Physically, the 5-foot-11, 180-pound Makawao resident said his strength and speed were up to par with the other defensive backs on his team.
“I adapted when I got here. I was one of the more physical safeties that we have, but the drills we do in practice helps me for game time. . . . it was mostly knowing where to go and where not to be.”
Dealing with pulling offensive linemen is the toughest physical challenge, Luat-Hueu said.
“They come down looking for scared little guys,” he laughed. “It’s been good though, it’s fun. Coaching is different, but its fun and it’s been a good experience.”
The Bear Cubs are now 1-1 in conference play with three games remaining, De Anza at home this Saturday, at San Francisco on Nov. 3, and hosting San Mateo on Nov. 10.

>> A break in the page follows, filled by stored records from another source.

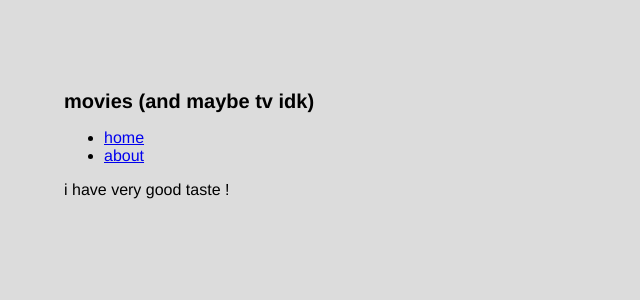
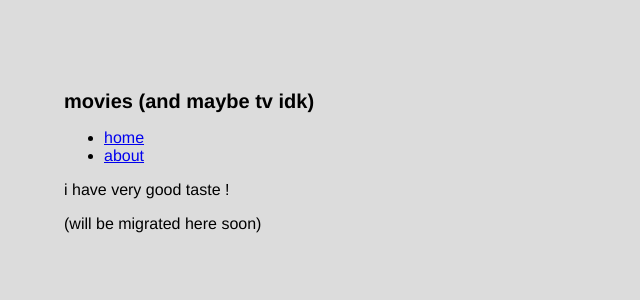
Before and after one commit to radicula/radicula.github.io, a Jekyll site: the page built from reviews/movies/index.md, in a window 1280 px wide. Shown: the top 300 px of the page, without its empty margins (0-640 px from the left). Built offline with Jekyll 4.4.1, drawn with Linux system fonts in a browser that asks for light colours.

Commit message:
add message

```diff
--- a/reviews/movies/index.md
+++ b/reviews/movies/index.md
@@ -5,6 +5,8 @@ title: "movies (and maybe tv idk)"
 
 i have very good taste !
 
+(will be migrated here soon)
+
 {% for post in site.categories.movies %}
 
 - {{ post.date | date_to_string }} - [{{ post.title }}]({{ post.url }})
```
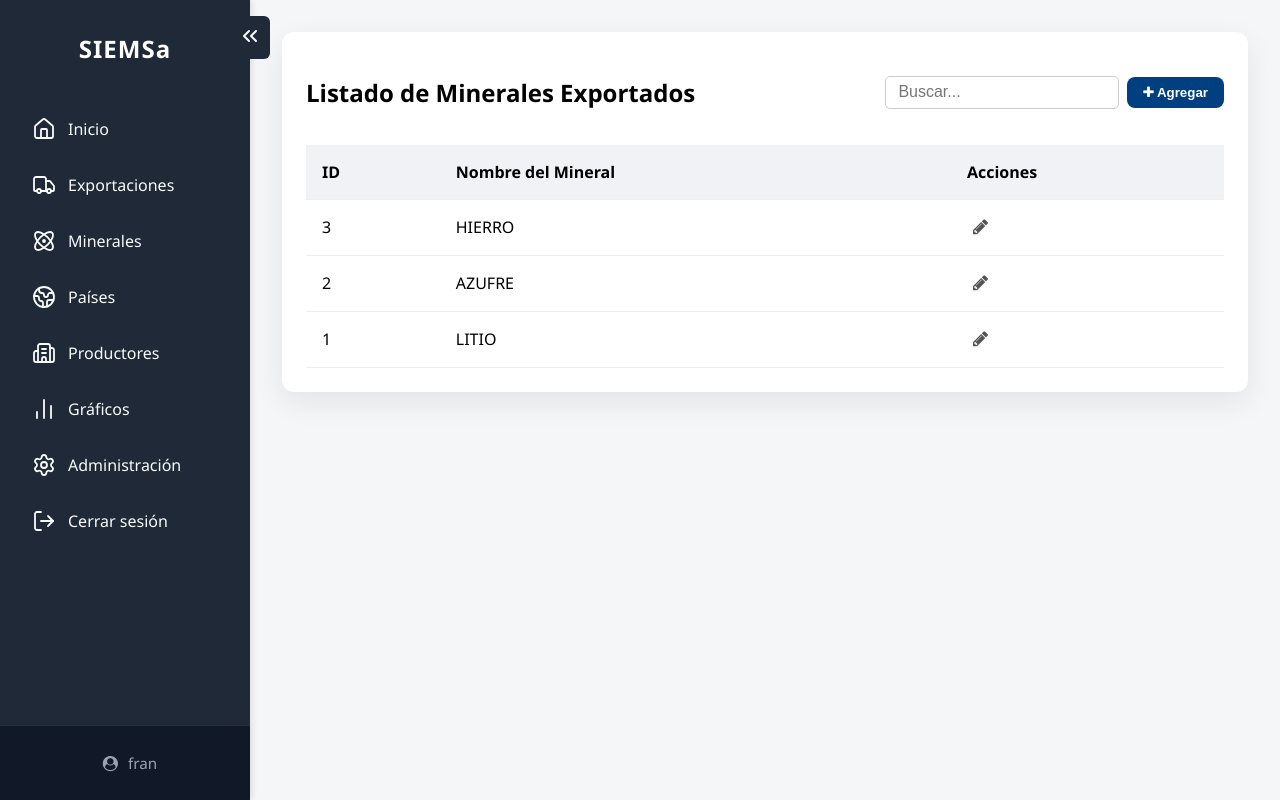
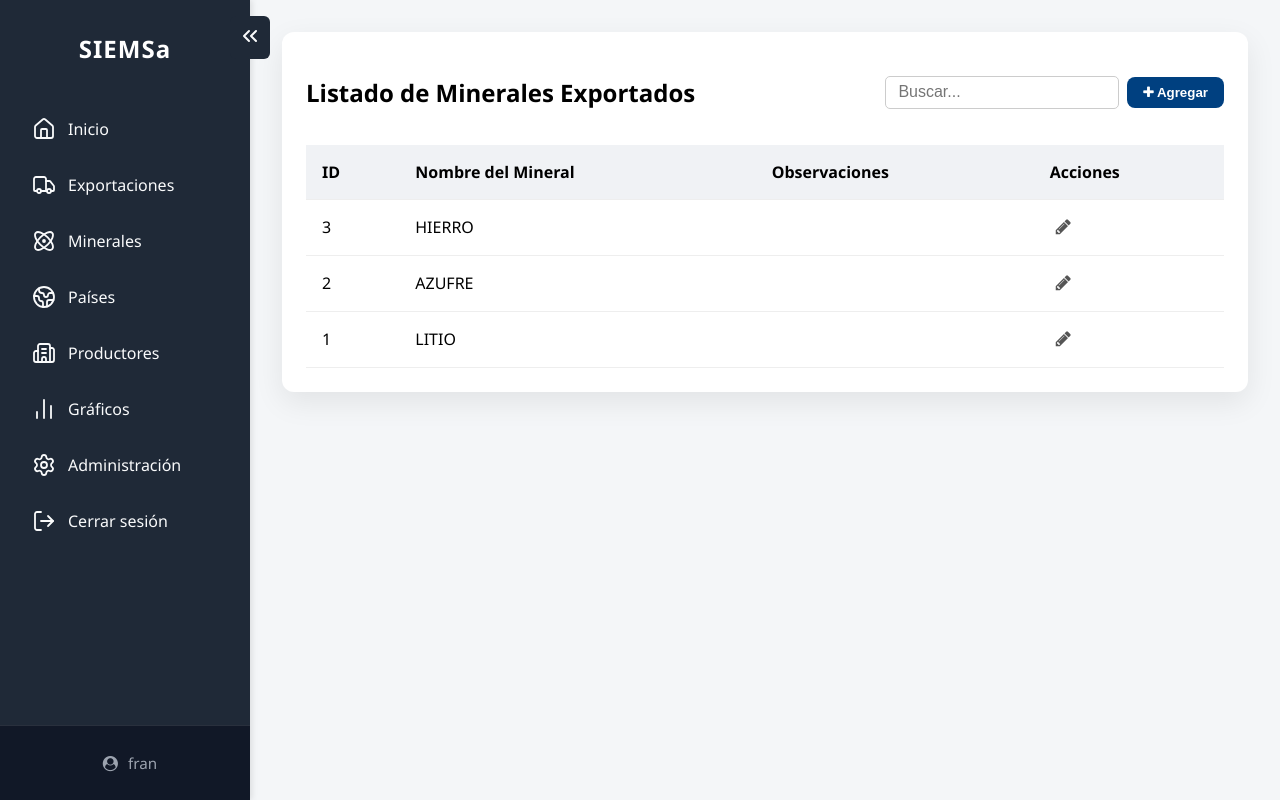
Before and after one commit to fran17sk/SIEMSa, a Django app: page /minerales/ in a window 1280 px wide. Run offline with Django 5.2, Linux system fonts and the light colour scheme; a user stored in the database is signed in; data comes from the database, SQL or seed files in the repository; parts of the project's set-up code (start-up, migrations or seed data) failed here and were passed over; some libraries are stand-ins or nearby versions.

Commit message:
correccion de errores

```diff
--- a/app/models.py
+++ b/app/models.py
@@ -3,6 +3,7 @@ from django.db import models
 class Mineral(models.Model):
     id_min = models.AutoField(primary_key=True,unique=True)
     nom_min = models.CharField(max_length=255,default='')
+    coment_min = models.CharField(max_length=255,default='',blank=True,null=True)
 
 
 
--- a/app/templates/minerales.html
+++ b/app/templates/minerales.html
@@ -314,6 +314,7 @@
           <tr>
             <th>ID</th>
             <th>Nombre del Mineral</th>
+            <th>Observaciones</th>
             <th>Acciones</th>
           </tr>
         </thead>
@@ -322,6 +323,7 @@
           <tr>
             <td>{{ mineral.id_min }}</td>
             <td>{{ mineral.nom_min }}</td>
+            <td>{{ mineral.coment_min }}</td>
             <td class="actions">
               <button onclick="abrirModalEditar({{ mineral.id_min }}, '{{ mineral.nom_min }}')"><i class="fa fa-pencil"></i></button>
             </td>
--- a/app/templates/new_exportacion.html
+++ b/app/templates/new_exportacion.html
@@ -522,7 +522,7 @@
       <select id="mineral" name="mineral">
         <option value="">Seleccionar</option>
         {% for mineral in minerales %}
-        <option value="{{ mineral.id_min }}">{{ mineral.nom_min }}</option>
+        <option value="{{ mineral.id_min }}">{{ mineral.nom_min }} | {{mineral.coment_min}}</option>
         {% endfor %}
       </select>
     </div>
```
Also changed, not shown: app/migrations/0004_mineral_coment_min_and_more.py (added).
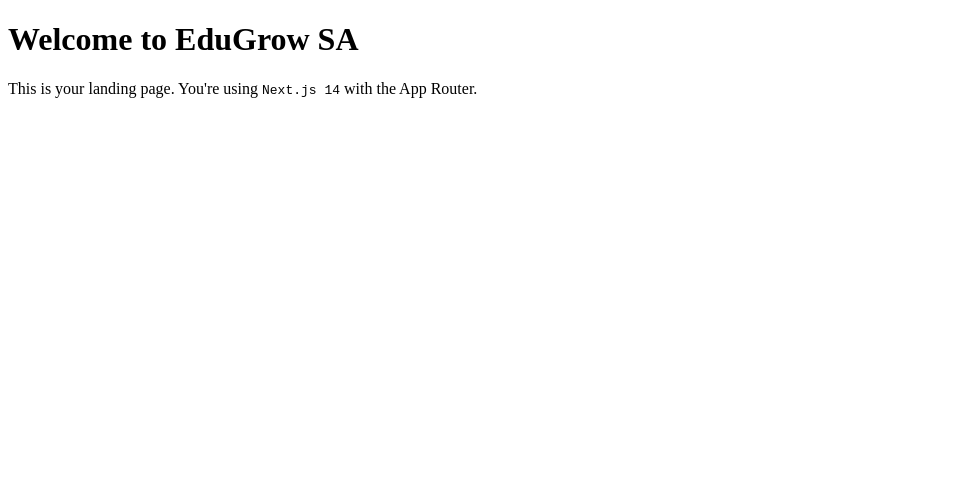
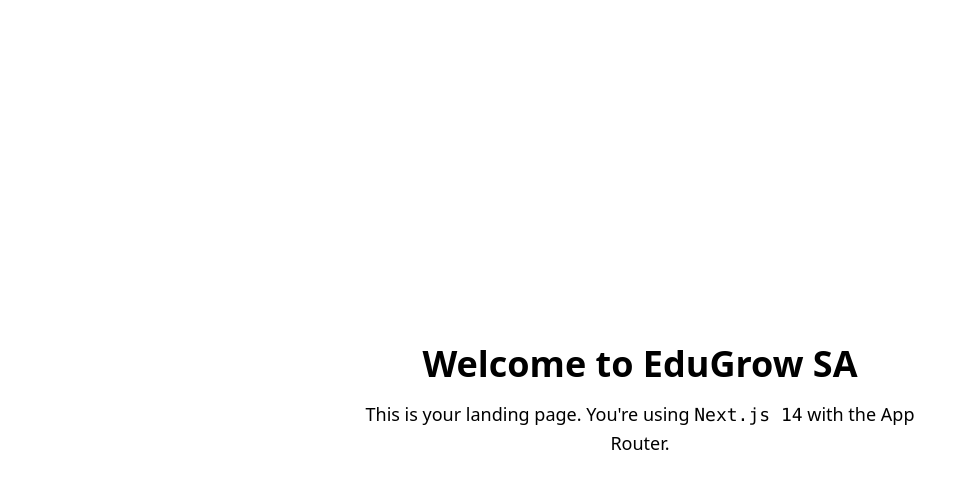
Before and after one commit to ChilliPhantom/edu-grow-sa, a Next.js app: page / in a window 1280 px wide. Shown: the top 488 px of the page, without its empty margins (0-969 px from the left). Built offline with nearby package versions, Linux system fonts and the light colour scheme.

Commit message:
Add files via upload

```diff
--- /dev/null
+++ b/app/layout.tsx
@@ -0,0 +1,15 @@
+import './globals.css';
+import type { Metadata } from 'next';
+
+export const metadata: Metadata = {
+  title: 'EDU GROW SA',
+  description: 'Early Childhood Development Platform for South African nursery schools'
+};
+
+export default function RootLayout({ children }: { children: React.ReactNode }) {
+  return (
+    <html lang="en">
+      <body>{children}</body>
+    </html>
+  );
+}
```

“We’ve been playing hard, but we’re just not finishing everything we do. When we need a stop, we can’t get it, but when we don’t need a stop, we’re getting it, so it’s been challenging. We have to buckle down for our next three games if we are going to make the conference playoffs.”
Both Luat-Hueu and Malafu are not the only MIL players currently on their respective rosters.
At Santa Rosa, Luat-Hueu is joined by former Lahainaluna stars Micah Arcangel and Paula Toa, a starting sophomore linebacker with 26 total tackles in six games. Luat-Hueu said Arcangel has decided to red-shirt due to an injury. Kekaulike classmate and best friend Emelio Maave is a grey-shirt, Luat-Hueu said.
On Saturday, Toa had five tackles, including two behind the line of scrimmage and his first sack of the season for minus-10 yards.
“I never knew him,” Luat-Hueu said of Toa, who was an MIL all-star defensive back for the Lunas in 2010. “But I’ve seen him play at Lahaina, when I was playing jayvee. He was a safety when he first got here and he’s moved to linebacker.
“We’ve been chill since I’ve been up here, I’ve supported him and all the Hawaii boys are tight.”
Toa’s other highlight of the season came against Fresno City College, where he finished fifth on the team with six tackles.
Joining Malafu at Feather River College (3-4) are BJ Wilhelm-Ioane (BHS ’12), Jameson Kahalekai-Bermoy (BHS ’12), Dana Sato (BHS ’11) and Jordan Kahalekai-Bermoy (St. Anthony/Saint Louis ’10).
Wilhelm-Ioane, a freshmen linebacker, has played in two games, in the opener against Butte where he had three tackles and against Shasta. Jameson is listed as an offensive linemen and has appeared in three games. He’s been credited with two tackles. Older brother, Jordan, ls a running back and has played in four games with one carry for one yard. Sato has yet to see any playing time.
“I live right next to the campus, I just walk to school,” said Luat-Hueu.
When asked what he misses most, he said, “I miss the weather, the beach, and of course my family.”